Election fraud through impersonation of voters hasn't been documented. Photographer: Robert King/Newsmakers via Getty Images

The Catch goes to Rick Hasen, who makes four points about voter impersonation fraud:

There is no such thing.

The handful of documented cases in recent years involve isolated, single-individual violations, not broad attempts to steal an election.

The bulk of U.S. election fraud involves misuse of absentee ballots, not voter impersonation.

And there’s a very good reason: Voter impersonation fraud is an impractical, inefficient, and downright stupid way to try to steal an election.

This reality check is a necessary response to a kitchen sink post from the Republican National Lawyers Association, which, in accusing a study of bias, attempted a little misdirection by bringing up fraud other than voter impersonation, and even trotted out the idea that all arguments against voter ID are discredited.

The truth is that academic researchers have failed to find any evidence of widespread voter impersonation fraud. And not just academic researchers. If the practice was widespread, supporters of voter ID surely would have let judges who are considering the measure know. But they haven’t.

We should err in favor of making it easy to vote, rather than in favor of preventing as much fraud as possible. Reasonable people can disagree. And, yes, the hassles involved in obtaining a valid photo ID can be overstated … but they are real hassles that affect a small subgroup of the population (which just happens to support the opposite party from the one pushing these laws).

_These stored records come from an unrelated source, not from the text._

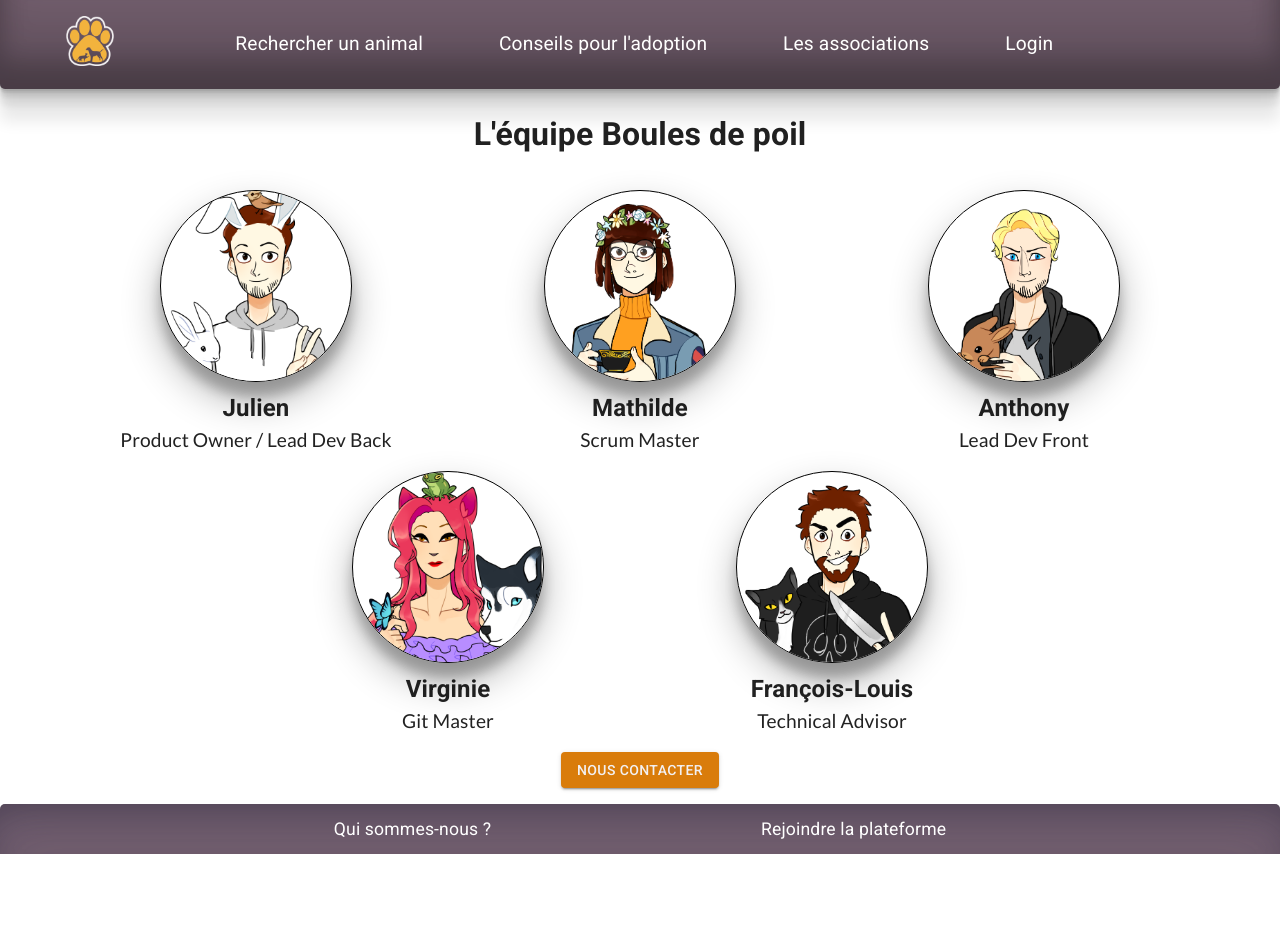
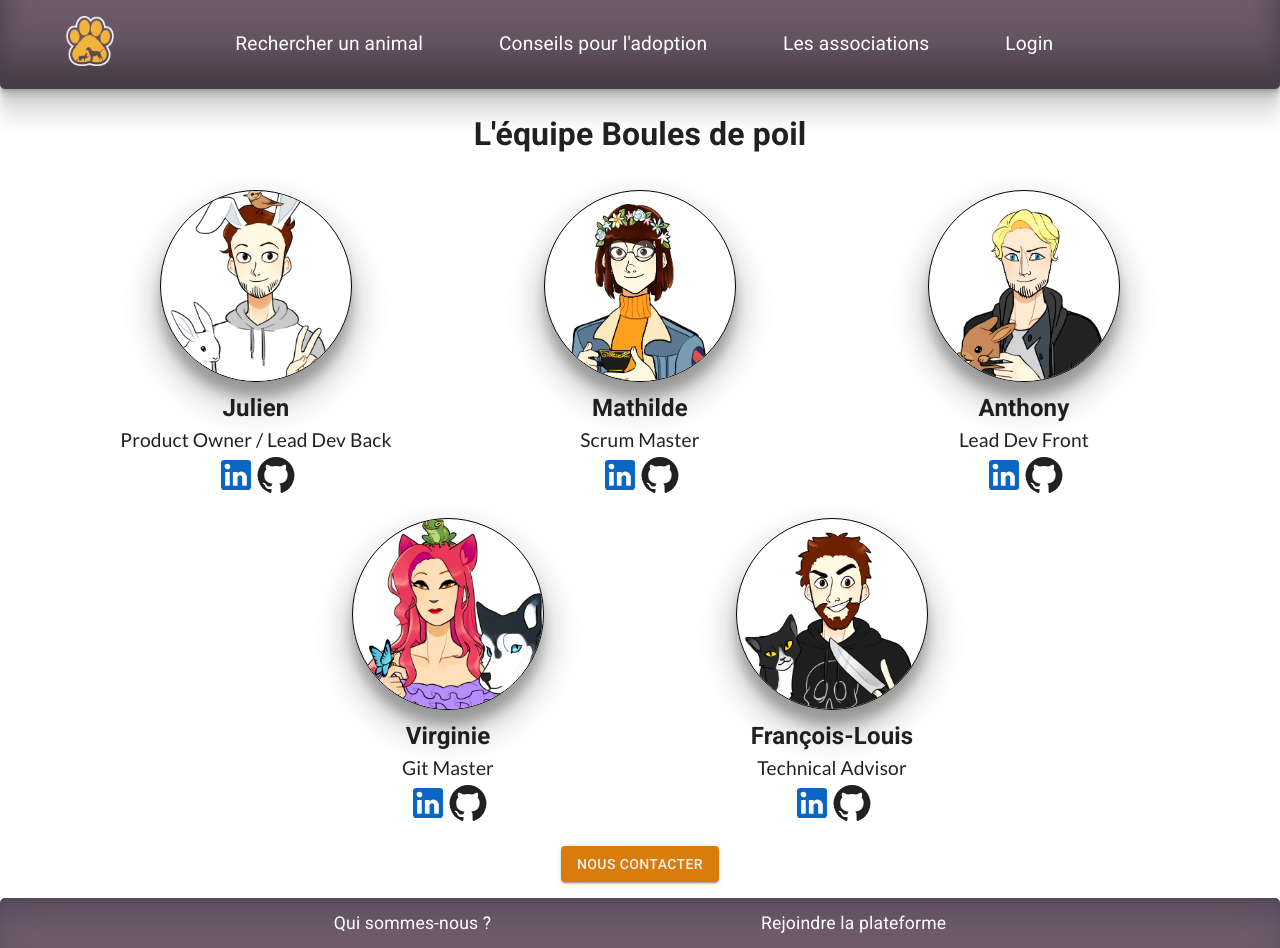
Before and after one commit to VirginieT/Boule_de_poils_front, a React app: page /equipe in a window 1280 px wide. Shown: the top 948 px of the page. Before the commit the page ends 854 px from the top, so only its background shows below. Built offline with nearby package versions, Linux system fonts and the light colour scheme; a web font is replaced by a local one.

Commit message:
feat(team): add sn links

```diff
--- a/src/assets/index.html
+++ b/src/assets/index.html
@@ -10,8 +10,6 @@
 		<link rel="preconnect" href="https://fonts.googleapis.com">
 		<link rel="preconnect" href="https://fonts.gstatic.com" crossorigin>
 		<link href="https://fonts.googleapis.com/css2?family=Press+Start+2P&display=swap" rel="stylesheet">
-		<link rel="preconnect" href="https://fonts.googleapis.com">
-		<link rel="preconnect" href="https://fonts.gstatic.com" crossorigin>
 		<link href="https://fonts.googleapis.com/css2?family=Arima+Madurai:wght@100;200;300;400;500;700;800;900&family=Noto+Sans+Display:ital,wght@0,200;0,300;0,400;0,500;1,100;1,200;1,400;1,500&family=Roboto:ital,wght@1,300&display=swap" rel="stylesheet">
 		<link href="https://fonts.googleapis.com/css2?family=Lato:ital,wght@0,100;0,300;0,400;0,700;1,100;1,300;1,400;1,700&display=swap" rel="stylesheet">
         <title>Boule de poils</title>
--- a/src/components/Team/team.js
+++ b/src/components/Team/team.js
@@ -1,5 +1,7 @@
 import { Button } from '@mui/material';
 import CssBaseline from '@mui/material/CssBaseline';
+import LinkedInIcon from '@mui/icons-material/LinkedIn';
+import GitHubIcon from '@mui/icons-material/GitHub';
 import AvatarF from 'src/assets/images/avatar_francois.png';
 import AvatarJ from 'src/assets/images/avatar_julien.png';
 import AvatarM from 'src/assets/images/avatar_mathilde.png';
@@ -16,26 +18,46 @@ const Team = () => (
         <img className="team__pic" src={AvatarJ} alt="Julien" />
         <h3 className="team__name">Julien</h3>
         <h4 className="team__role">Product Owner / Lead Dev Back</h4>
+        <div className="team__links">
+          <a href=""><LinkedInIcon className="team__ldkn" style={{ fontSize: 40 }}></LinkedInIcon></a>
+          <a href=""><GitHubIcon className="team__gh" style={{ fontSize: 40 }}></GitHubIcon></a>
+        </div>
       </div>
       <div className="team__card">
         <img className="team__pic" src={AvatarM} alt="Mathilde" />
         <h3 className="team__name">Mathilde</h3>
         <h4 className="team__role">Scrum Master</h4>
+        <div className="team__links">
+          <a href=""><LinkedInIcon className="team__ldkn" style={{ fontSize: 40 }}></LinkedInIcon></a>
+          <a href=""><GitHubIcon className="team__gh" style={{ fontSize: 40 }}></GitHubIcon></a>
+        </div>
       </div>
       <div className="team__card">
         <img className="team__pic" src={AvatarA} alt="Anthony" />
         <h3 className="team__name">Anthony</h3>
         <h4 className="team__role">Lead Dev Front</h4>
+        <div className="team__links">
+          <a href=""><LinkedInIcon className="team__ldkn" style={{ fontSize: 40 }}></LinkedInIcon></a>
+          <a href=""><GitHubIcon className="team__gh" style={{ fontSize: 40 }}></GitHubIcon></a>
+        </div>
       </div>
       <div className="team__card">
         <img className="team__pic" src={AvatarV} alt="Virginie" />
         <h3 className="team__name">Virginie</h3>
         <h4 className="team__role">Git Master</h4>
+        <div className="team__links">
+          <a href=""><LinkedInIcon className="team__ldkn" style={{ fontSize: 40 }}></LinkedInIcon></a>
+          <a href=""><GitHubIcon className="team__gh" style={{ fontSize: 40 }}></GitHubIcon></a>
+        </div>
       </div>
       <div className="team__card">
         <img className="team__pic" src={AvatarF} alt="Julien" />
         <h3 className="team__name">François-Louis</h3>
         <h4 className="team__role">Technical Advisor</h4>
+        <div className="team__links">
+          <a href="https://www.linkedin.com/in/fran%C3%A7ois-louis-t/"><LinkedInIcon className="team__ldkn" style={{ fontSize: 40 }}></LinkedInIcon></a>
+          <a href="https://github.com/Francois-Louis"><GitHubIcon className="team__gh" style={{ fontSize: 40 }}></GitHubIcon></a>
+        </div>
       </div>
     </div>
     <Button variant="contained" color="secondary" className="team__btn"><a href="mailto:admin@boulesdepoil.com">Nous contacter</a></Button>
--- a/src/components/Team/team.scss
+++ b/src/components/Team/team.scss
@@ -47,6 +47,10 @@
       font-size: 1.2em;
        text-align: center;
       width: 40vw;
+     }
+
+     &__ldkn {
+        color: #0A66C2;
      }
 }
 
```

This is well-trod ground. But as long as advocates of voter ID keep pretending there’s an epidemic of voter impersonation fraud, it’s important to keep pushing back. And so: Nice catch!

To contact the writer of this article: Jonathan Bernstein at Jbernstein62@bloomberg.net.

To contact the editor responsible for this article: Max Berley at mberley@bloomberg.net.